● **Problem to solve**
For the word "count", return each line of the data in which it occurs.
---- Recorded data
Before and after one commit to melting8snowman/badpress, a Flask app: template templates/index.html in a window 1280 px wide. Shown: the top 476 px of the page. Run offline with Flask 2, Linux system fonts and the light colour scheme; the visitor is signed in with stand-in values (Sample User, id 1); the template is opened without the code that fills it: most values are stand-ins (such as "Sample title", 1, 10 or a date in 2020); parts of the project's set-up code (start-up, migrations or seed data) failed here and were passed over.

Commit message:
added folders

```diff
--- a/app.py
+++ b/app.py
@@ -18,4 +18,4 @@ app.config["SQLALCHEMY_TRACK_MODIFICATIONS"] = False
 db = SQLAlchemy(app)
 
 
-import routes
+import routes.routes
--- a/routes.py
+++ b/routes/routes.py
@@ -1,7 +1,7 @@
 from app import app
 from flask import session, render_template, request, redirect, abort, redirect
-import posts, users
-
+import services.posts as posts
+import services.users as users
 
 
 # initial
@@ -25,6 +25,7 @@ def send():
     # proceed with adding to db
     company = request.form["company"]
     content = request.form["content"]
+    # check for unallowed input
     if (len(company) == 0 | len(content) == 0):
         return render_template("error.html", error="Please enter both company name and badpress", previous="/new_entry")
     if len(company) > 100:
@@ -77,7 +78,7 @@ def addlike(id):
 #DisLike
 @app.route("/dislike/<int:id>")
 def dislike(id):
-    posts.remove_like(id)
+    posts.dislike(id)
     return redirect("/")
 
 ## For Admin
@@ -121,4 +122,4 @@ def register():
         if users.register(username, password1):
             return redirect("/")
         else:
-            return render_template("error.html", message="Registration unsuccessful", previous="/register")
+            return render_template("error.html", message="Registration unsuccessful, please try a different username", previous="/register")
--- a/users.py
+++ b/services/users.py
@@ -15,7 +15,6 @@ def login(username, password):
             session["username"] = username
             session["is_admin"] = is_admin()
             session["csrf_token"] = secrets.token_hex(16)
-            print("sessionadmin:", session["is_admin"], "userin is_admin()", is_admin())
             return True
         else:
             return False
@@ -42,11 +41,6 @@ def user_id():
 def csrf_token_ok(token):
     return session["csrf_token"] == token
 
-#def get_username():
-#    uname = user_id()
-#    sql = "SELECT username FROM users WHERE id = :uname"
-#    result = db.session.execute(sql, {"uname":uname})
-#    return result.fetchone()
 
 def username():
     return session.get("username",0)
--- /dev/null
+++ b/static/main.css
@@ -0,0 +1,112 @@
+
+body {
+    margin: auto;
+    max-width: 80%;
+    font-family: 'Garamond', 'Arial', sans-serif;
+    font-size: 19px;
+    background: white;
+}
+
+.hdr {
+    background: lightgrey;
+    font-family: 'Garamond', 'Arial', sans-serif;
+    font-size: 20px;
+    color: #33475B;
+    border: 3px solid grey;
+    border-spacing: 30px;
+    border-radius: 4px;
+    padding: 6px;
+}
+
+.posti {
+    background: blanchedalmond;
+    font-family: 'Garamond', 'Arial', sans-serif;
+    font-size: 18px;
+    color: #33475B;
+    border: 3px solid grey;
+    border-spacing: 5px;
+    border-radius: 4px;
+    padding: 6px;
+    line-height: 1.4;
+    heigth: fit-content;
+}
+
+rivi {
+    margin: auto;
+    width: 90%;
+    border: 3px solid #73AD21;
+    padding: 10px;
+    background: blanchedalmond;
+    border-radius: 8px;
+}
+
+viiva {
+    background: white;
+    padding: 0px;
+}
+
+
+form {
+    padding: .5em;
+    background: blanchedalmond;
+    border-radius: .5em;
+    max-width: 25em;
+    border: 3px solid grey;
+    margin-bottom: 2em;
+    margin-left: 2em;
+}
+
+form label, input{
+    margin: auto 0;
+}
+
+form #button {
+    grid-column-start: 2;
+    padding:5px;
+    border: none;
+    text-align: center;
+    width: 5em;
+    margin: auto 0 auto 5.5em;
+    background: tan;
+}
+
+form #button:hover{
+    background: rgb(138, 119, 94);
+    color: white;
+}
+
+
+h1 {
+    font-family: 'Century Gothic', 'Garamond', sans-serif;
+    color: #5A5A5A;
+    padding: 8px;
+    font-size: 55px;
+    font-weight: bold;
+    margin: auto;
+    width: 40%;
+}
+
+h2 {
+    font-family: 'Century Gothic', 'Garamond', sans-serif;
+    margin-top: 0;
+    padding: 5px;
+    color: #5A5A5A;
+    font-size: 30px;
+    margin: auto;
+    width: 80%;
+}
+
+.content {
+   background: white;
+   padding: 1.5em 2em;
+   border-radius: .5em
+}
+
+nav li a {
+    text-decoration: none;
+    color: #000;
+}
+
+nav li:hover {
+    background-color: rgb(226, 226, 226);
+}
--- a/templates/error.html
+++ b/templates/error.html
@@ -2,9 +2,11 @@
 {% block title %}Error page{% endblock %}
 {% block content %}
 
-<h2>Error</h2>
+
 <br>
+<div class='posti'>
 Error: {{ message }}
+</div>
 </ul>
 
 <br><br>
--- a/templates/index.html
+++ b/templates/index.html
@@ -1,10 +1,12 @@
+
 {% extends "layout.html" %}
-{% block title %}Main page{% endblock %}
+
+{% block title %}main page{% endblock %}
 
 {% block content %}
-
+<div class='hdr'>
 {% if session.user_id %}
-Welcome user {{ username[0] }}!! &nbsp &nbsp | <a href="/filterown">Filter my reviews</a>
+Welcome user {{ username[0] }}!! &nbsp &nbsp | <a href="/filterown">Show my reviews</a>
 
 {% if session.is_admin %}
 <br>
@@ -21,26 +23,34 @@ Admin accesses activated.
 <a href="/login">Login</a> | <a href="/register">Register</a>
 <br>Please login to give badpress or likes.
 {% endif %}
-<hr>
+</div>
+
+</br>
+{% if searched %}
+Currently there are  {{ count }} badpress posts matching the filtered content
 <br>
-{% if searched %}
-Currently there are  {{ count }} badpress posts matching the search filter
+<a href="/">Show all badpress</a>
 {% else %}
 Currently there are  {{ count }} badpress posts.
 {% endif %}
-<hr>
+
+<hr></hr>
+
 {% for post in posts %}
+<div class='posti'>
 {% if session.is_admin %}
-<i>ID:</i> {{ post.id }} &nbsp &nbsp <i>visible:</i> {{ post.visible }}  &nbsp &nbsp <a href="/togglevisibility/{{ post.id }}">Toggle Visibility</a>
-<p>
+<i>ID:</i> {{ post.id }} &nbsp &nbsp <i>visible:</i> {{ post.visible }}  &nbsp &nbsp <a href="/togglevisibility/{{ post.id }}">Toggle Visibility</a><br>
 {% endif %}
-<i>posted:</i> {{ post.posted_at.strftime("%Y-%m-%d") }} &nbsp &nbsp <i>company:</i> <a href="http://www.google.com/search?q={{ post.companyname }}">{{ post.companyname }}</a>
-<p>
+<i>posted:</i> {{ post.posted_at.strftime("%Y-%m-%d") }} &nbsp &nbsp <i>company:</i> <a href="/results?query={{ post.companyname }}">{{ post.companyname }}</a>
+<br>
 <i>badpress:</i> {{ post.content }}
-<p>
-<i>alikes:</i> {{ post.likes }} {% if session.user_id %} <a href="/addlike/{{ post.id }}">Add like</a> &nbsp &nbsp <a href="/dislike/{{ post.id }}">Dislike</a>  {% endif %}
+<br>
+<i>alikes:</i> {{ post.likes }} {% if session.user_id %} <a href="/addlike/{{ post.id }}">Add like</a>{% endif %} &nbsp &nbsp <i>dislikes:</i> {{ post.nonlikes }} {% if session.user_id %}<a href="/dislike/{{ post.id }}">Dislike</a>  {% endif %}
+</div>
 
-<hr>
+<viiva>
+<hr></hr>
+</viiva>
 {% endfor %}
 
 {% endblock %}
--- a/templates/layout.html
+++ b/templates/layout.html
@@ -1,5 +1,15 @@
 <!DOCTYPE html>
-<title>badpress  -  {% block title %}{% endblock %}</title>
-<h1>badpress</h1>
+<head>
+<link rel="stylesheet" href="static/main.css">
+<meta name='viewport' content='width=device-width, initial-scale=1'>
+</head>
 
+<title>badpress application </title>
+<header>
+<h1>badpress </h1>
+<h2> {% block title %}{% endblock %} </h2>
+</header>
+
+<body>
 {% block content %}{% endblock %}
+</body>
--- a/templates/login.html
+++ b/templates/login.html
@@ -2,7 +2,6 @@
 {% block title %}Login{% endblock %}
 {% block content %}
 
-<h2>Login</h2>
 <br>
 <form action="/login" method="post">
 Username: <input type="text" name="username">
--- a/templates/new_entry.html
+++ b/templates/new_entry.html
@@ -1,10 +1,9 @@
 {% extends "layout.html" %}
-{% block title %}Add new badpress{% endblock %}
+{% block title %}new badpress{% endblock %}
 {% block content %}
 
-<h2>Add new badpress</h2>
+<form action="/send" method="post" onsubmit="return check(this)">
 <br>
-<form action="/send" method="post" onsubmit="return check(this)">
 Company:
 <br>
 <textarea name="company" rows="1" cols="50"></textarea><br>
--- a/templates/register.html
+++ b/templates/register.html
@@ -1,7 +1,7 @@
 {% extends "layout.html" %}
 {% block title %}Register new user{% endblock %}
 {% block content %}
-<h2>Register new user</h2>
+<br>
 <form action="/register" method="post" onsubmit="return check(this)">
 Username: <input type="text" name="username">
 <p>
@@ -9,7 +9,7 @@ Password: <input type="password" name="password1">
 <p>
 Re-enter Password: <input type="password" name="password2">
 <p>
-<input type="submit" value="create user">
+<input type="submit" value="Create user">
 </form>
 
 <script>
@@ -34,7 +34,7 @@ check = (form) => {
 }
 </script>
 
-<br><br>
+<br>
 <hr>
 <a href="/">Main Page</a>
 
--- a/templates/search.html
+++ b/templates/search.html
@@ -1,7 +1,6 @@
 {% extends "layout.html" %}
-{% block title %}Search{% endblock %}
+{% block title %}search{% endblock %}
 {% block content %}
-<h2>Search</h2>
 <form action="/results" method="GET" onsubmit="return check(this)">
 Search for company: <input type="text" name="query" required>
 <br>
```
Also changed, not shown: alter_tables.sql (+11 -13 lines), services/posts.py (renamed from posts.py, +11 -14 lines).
--------
● **Response**
+Currently there are  {{ count }} badpress posts matching the filtered content
-Currently there are  {{ count }} badpress posts matching the search filter
 Currently there are  {{ count }} badpress posts.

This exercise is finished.